I don’t often encourage people to watch television shows, but this past Sunday night “60 Minutes” was a must see. If you happened to catch the segment by Bob Simon called “The Recyclers” you know what I mean. If not, it’s worth watching online via CBSnews.com.
It’s a very moving story, highlighting a poor village in Paraguay situated around a garbage dump where they’ve turned the trash into instruments for the children, who have formed the Recycled Orchestra of Cateura under the direction of Favio Chavez. Chavez is an environmental technician who came up with the idea to start a music school to help lift the children’s spirits amid the squalor.
After watching it, I dare you to come away without thanks for what you have and without a feeling that you really should do more with it. At its heart, that is what this story is. As Chavez says: “The world sends us garbage. We send back music.”
To call Cateura a poor area is an understatement. There is very little electricity or plumbing and it is one of the poorest places in South America, a byproduct of a decision by Asuncion, the capital of Paraguay, to dump its trash there. Cateura grew around that trash, and the people who live there try to eke out an existence by picking through the garbage and selling scraps.

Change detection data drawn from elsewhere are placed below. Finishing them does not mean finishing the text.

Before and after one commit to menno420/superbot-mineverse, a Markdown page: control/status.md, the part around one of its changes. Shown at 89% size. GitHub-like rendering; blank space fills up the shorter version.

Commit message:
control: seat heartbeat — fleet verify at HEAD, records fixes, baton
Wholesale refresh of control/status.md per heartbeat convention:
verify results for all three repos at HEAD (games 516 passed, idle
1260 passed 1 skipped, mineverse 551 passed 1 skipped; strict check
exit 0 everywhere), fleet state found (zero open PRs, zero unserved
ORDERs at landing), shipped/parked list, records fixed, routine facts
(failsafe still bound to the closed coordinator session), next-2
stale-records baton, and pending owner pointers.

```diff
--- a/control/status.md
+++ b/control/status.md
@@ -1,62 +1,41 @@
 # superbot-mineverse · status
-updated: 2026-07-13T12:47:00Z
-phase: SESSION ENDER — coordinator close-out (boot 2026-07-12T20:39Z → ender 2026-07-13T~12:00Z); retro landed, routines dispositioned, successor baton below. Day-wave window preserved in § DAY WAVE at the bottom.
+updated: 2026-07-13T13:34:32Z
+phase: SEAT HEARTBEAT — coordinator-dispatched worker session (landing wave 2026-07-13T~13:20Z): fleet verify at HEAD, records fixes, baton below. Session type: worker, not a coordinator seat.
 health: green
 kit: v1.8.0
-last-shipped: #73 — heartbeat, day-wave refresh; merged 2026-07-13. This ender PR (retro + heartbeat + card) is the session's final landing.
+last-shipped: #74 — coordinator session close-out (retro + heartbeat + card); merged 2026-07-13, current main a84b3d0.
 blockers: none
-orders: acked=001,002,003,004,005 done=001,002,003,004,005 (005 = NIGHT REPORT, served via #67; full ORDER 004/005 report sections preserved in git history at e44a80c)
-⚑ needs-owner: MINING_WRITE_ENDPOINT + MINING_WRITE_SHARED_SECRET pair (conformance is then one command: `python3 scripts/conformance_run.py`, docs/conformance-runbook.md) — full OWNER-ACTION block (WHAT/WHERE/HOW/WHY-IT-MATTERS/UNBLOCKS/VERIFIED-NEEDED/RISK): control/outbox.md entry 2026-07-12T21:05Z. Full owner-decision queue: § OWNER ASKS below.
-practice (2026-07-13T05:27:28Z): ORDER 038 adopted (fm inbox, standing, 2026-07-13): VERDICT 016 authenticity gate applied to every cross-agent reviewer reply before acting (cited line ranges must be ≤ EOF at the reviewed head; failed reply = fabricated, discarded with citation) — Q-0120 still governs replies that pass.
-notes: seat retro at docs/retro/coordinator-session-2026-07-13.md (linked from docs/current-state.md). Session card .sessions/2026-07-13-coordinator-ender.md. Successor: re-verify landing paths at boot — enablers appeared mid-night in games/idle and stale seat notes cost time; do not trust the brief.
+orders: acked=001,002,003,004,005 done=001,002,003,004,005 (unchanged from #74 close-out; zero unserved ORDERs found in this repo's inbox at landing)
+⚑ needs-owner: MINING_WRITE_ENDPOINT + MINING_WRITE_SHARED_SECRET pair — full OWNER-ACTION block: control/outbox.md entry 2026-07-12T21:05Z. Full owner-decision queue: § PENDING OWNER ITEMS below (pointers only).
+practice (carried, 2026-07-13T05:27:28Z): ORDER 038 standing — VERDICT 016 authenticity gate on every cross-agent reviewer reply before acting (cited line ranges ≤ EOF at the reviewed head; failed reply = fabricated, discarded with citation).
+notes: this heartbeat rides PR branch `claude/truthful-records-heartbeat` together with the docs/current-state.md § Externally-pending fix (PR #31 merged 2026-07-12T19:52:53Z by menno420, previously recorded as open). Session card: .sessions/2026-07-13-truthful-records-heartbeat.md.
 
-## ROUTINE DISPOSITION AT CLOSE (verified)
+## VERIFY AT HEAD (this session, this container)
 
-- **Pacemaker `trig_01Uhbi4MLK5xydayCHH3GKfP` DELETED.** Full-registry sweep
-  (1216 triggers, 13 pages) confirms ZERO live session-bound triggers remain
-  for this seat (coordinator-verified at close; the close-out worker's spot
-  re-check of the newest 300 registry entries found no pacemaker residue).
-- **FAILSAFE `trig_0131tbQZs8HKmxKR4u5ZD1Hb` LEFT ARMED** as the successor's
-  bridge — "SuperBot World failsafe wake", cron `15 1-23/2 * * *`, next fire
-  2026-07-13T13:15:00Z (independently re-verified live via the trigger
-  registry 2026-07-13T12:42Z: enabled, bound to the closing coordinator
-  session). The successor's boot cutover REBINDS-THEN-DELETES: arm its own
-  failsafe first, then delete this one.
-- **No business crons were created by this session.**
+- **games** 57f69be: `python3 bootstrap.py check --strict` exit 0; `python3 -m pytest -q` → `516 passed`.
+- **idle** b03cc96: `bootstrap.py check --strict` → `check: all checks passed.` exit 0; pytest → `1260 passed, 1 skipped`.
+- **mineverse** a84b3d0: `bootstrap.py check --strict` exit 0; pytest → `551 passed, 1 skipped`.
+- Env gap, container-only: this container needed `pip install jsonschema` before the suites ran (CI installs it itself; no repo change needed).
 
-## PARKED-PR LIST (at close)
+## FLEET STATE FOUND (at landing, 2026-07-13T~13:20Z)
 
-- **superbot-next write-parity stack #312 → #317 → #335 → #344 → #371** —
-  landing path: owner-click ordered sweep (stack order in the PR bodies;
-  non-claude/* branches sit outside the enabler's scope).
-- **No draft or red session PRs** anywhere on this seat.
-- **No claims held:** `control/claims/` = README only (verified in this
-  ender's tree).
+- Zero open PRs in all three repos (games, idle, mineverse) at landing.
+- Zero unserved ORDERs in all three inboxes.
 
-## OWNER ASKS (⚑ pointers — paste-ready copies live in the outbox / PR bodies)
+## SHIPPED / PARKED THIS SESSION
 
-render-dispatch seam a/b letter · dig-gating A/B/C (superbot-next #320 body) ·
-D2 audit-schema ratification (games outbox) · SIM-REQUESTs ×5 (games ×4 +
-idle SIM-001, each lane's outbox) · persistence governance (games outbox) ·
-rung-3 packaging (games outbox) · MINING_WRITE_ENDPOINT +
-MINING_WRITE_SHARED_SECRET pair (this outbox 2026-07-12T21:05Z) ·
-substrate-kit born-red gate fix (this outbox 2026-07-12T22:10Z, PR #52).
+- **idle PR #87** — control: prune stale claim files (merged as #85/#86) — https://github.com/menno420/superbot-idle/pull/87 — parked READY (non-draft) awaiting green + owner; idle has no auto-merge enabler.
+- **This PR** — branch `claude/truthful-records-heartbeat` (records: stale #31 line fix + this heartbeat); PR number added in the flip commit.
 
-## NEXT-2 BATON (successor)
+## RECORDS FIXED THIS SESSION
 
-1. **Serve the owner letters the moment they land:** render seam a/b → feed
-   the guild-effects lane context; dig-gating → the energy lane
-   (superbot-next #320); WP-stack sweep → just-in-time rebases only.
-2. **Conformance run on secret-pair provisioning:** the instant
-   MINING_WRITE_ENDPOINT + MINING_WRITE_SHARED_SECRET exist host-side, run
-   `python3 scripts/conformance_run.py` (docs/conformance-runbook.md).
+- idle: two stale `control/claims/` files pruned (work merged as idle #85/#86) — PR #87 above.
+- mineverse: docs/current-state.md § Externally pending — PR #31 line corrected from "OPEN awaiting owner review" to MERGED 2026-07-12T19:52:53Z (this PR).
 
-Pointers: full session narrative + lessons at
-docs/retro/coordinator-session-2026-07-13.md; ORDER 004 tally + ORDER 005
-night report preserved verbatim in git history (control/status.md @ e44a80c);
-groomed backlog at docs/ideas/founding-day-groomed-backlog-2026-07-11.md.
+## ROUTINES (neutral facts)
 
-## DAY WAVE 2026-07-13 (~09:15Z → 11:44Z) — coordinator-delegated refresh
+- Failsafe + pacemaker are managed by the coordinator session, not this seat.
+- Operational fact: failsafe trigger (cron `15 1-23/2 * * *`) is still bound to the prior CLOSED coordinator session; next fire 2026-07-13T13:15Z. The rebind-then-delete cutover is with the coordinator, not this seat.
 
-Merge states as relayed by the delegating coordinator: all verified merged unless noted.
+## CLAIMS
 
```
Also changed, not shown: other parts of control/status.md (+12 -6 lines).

Those same scraps have been turned into instruments, with people like a local trash worker and carpenter named Don “Cola” Gomez methodically making them. It’s one of those things you have to see to believe, but Gomez has fashioned the pieces of garbage into violins, cellos, guitars and drums. Even the strings are made from recycled material. As Simon’s report says “the saxophones and trumpets are made from old drain pipes, the keys were once coins and bottle caps. This drum skin used to be an X-ray plate, the guitar from dessert tins.”
It is an amazing transformation, one that has included the children lucky enough to be part of the orchestra. In a place so poor and bereft of structure, music serves as both outlet and escape. In the piece, a young orchestra member named Ada Rios describes it this way through a translator:
“When I play the violin I feel like I am somewhere else. I imagine that I’m alone in my own world and forget about everything else around me and I feel transported to a beautiful place.
“… I’m transported to a place that is completely different to where I am now. It has clear skies, open fields and I see lots of green. It’s clean with no trash. There is no contamination where we live. It’s just me alone playing my violin.”
Between lines like that and the unselfishness of people like Gomez, who makes the instruments after long days of scrapping through the garbage, and Rios’ grandmother, who longs for her grandchildren to have a better life than hers, it’s an amazing example of the human spirit. And the music? Well, it’s impressive as well.
This unique orchestra was mostly anonymous, however, for years until a group of documentary filmmakers discovered it and posted a trailer for their movie “Landfill Harmonic.” From there social media took hold, bringing the orchestra to light and later to “60 Minutes.” The interest in the group has led to travel and concerts played away from home, and now the opening of the documentary is in the offing as is a world tour for 2014.
Instruments are being donated and money raised for the orchestra, and that combined with looming tour makes this real-life story more improbable than any Hollywood blockbuster. It’s wonderfully uplifting and a poignant reminder that so often we lament what we don’t have instead of turning what we do have into something of value.
Email Todd Cline at firstname.lastname@example.org. His column appears on Wednesdays.